The AWA emerged from the shadows of my first group, How to Come Alive: Living Your Dreams in Athens.  Both ‘Come Alive’ and the AWA share the same philosophy — encouraging each other to be the best we can be, sharing our journeys and knowledge to help others succeed, and forming a whole that is a beacon of excitement, creativity, and support.

The mistake in believing our fundraising was ‘dead in the water’ is that it assumes I ever let it out for a swim to begin with.  I didn’t.  If you see some value in the AWA and what we’re doing here, it is because of a plan and a philosophy.

I want you to feel encouraged and welcome at every AWA event, website, and meeting — and never feel like a consumer.  We are co-creators of something grand here.

From the beginning, I didn’t want to charge any money for members to belong to our page (our only significant cost).  I’d visited Meetup pages that asked for $5 or $10 dollars off the bat, before you even attended one meeting, and I couldn’t help feeling a little discouraged and put off, even though they were probably worth it.  I even felt (and still feel) that a donation box at meetings could have a dampening effect on joy and creativity.


The conversation has come up about all the cool things we could do (prizes we could offer, equipment we could buy, etc.) if we had a treasury.  And I’m in no way against anyone who wants to raise money or buy us things, but there are four reasons it kind of goes against my philosophy (and this is just me, we have lots of other important voices in the AWA) —

  1. Fundraising takes time (actually, secret of the universe: everything takes time).  If I’m gonna spend time on the AWA, I want to get the most bang for my buck (pun intended).  I want to put on a workshop, or a public reading, or edit a book of local authors for publication.  If I was a new member, these are the things I’d most like to have and they are free (or nearly so).
  2. I don’t feel like money is the answer to some questions, like: How do we motivate people?  How do we increase our membership?
  3.  Not all AWA members have (or choose) a lifestyle that involves having extra money.  For some $5 or $10 would be a hardship and even if it were voluntary, people might feel guilty or angry about not being able to give.
  4. And most importantly — I don’t want your mind on money.  We live it a world where we are basically consumers from the moment we awake (hearing that ad on our alarm clock) to when we turn off the late night TV and go to bed, and I want AWA to be an oasis from that.  You are here to create, not consume; to be an eager writer, not an instant winner, and to see the simplicity and value of less, not to instill a voraciously for more.
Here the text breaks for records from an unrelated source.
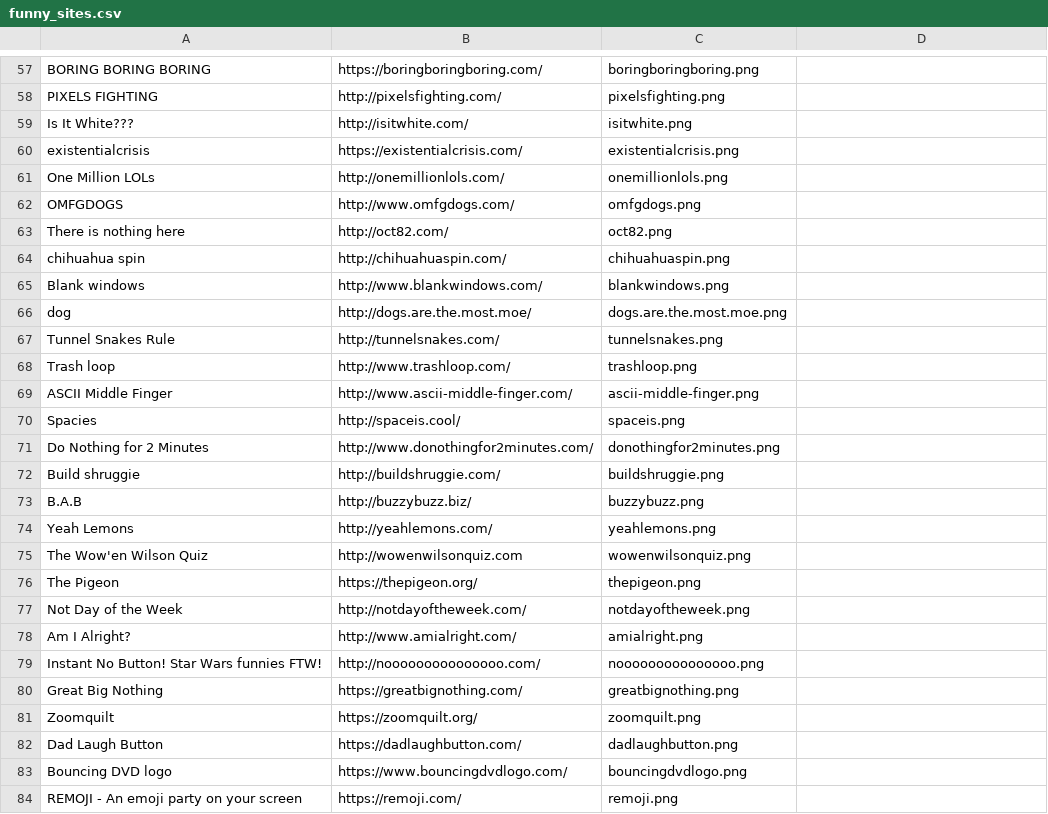
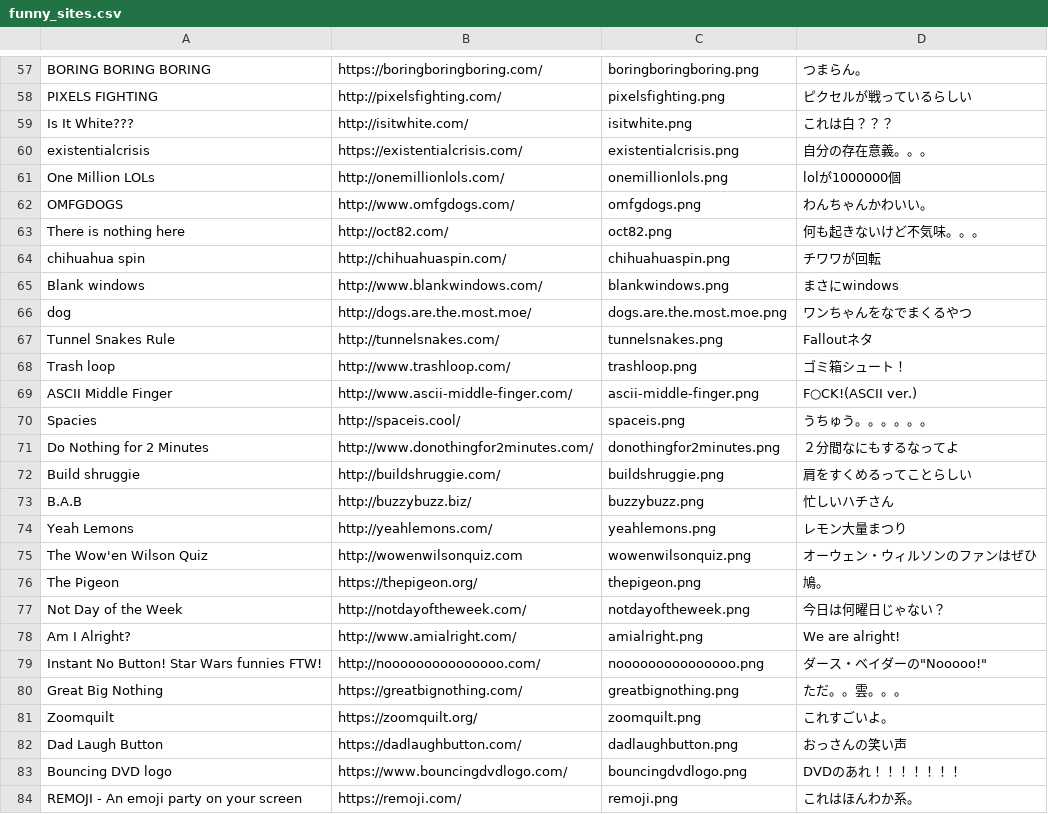
Before and after one commit to k-umint/funny_site, a CSV file: csv/funny_sites.csv, drawn as a sheet; only a part is shown, gaps mark what is left out; the diff covers the shown part only; the diff names each change by its address in the sheet, - before the commit and + after, or states it on an @@ line.

```diff
--- a/csv/funny_sites.csv
+++ b/csv/funny_sites.csv
-D57: (empty)
+D57: つまらん。
-D58: (empty)
+D58: ピクセルが戦っているらしい
-D59: (empty)
+D59: これは白？？？
-D60: (empty)
+D60: 自分の存在意義。。。
-D61: (empty)
+D61: lolが1000000個
-D62: (empty)
+D62: わんちゃんかわいい。
-D63: (empty)
+D63: 何も起きないけど不気味。。。
-D64: (empty)
+D64: チワワが回転
-D65: (empty)
+D65: まさにwindows
-D66: (empty)
+D66: ワンちゃんをなでまくるやつ
-D67: (empty)
+D67: Falloutネタ
-D68: (empty)
+D68: ゴミ箱シュート！
-D69: (empty)
+D69: F○CK!(ASCII ver.)
-D70: (empty)
+D70: うちゅう。。。。。。
-D71: (empty)
+D71: ２分間なにもするなってよ
-D72: (empty)
+D72: 肩をすくめるってことらしい
-D73: (empty)
+D73: 忙しいハチさん
-D74: (empty)
+D74: レモン大量まつり
-D75: (empty)
+D75: オーウェン・ウィルソンのファンはぜひ
-D76: (empty)
+D76: 鳩。
-D77: (empty)
+D77: 今日は何曜日じゃない？
-D78: (empty)
+D78: We are alright!
-D79: (empty)
+D79: ダース・ベイダーの"Nooooo!"
-D80: (empty)
+D80: ただ。。雲。。。
-D81: (empty)
+D81: これすごいよ。
-D82: (empty)
+D82: おっさんの笑い声
-D83: (empty)
+D83: DVDのあれ！！！！！！！
-D84: (empty)
+D84: これはほんわか系。
```
Also changed, not shown: 48 edited cells elsewhere in this file.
AWA isn’t trying to tell you how to live your life, only to give you something truly valuable in our commoditized lives — a gift with no strings attached.  A place to meet others and share in the joys (and occasional pain) that is the writing life.  And a tool to help you to become the great novelist, poet, playwright, etc. that you are capable of being.

The AWA leadership team is made up of active, growing writers (just like you!) and we have limited time and want to create a great AWA for all its members.  If you want us to focus more on fundraising, let me know.  In the meantime, I remain the sole AWA financier (+ a couple of donations we’ve received at reading events).  Also of note is when we attend events as a group that cost money (like fairs) one member typically shoulders the cost and the other members pay what they can so that no member is dis-included due to financial reasons.  That way people who are new or unsure won’t feel like if they don’t have money then they can’t be included in the things that do cost money.  And while I’d be happy share Meetup costs if anyone wants to privately email me, and while we might have some bigger ‘mini writers conference’ events in the future that would a have a cost, rest assured that AWA membership, meetings, and classes will remain as they’ve always been — free.

I understand why money and the things it buys are fun, and could be a boon to some of our members.  But in the end, I kind of agree with Banksy —


Feel free to email me at

Thanks for listening.

Katherine Cerulean,

AWA Founder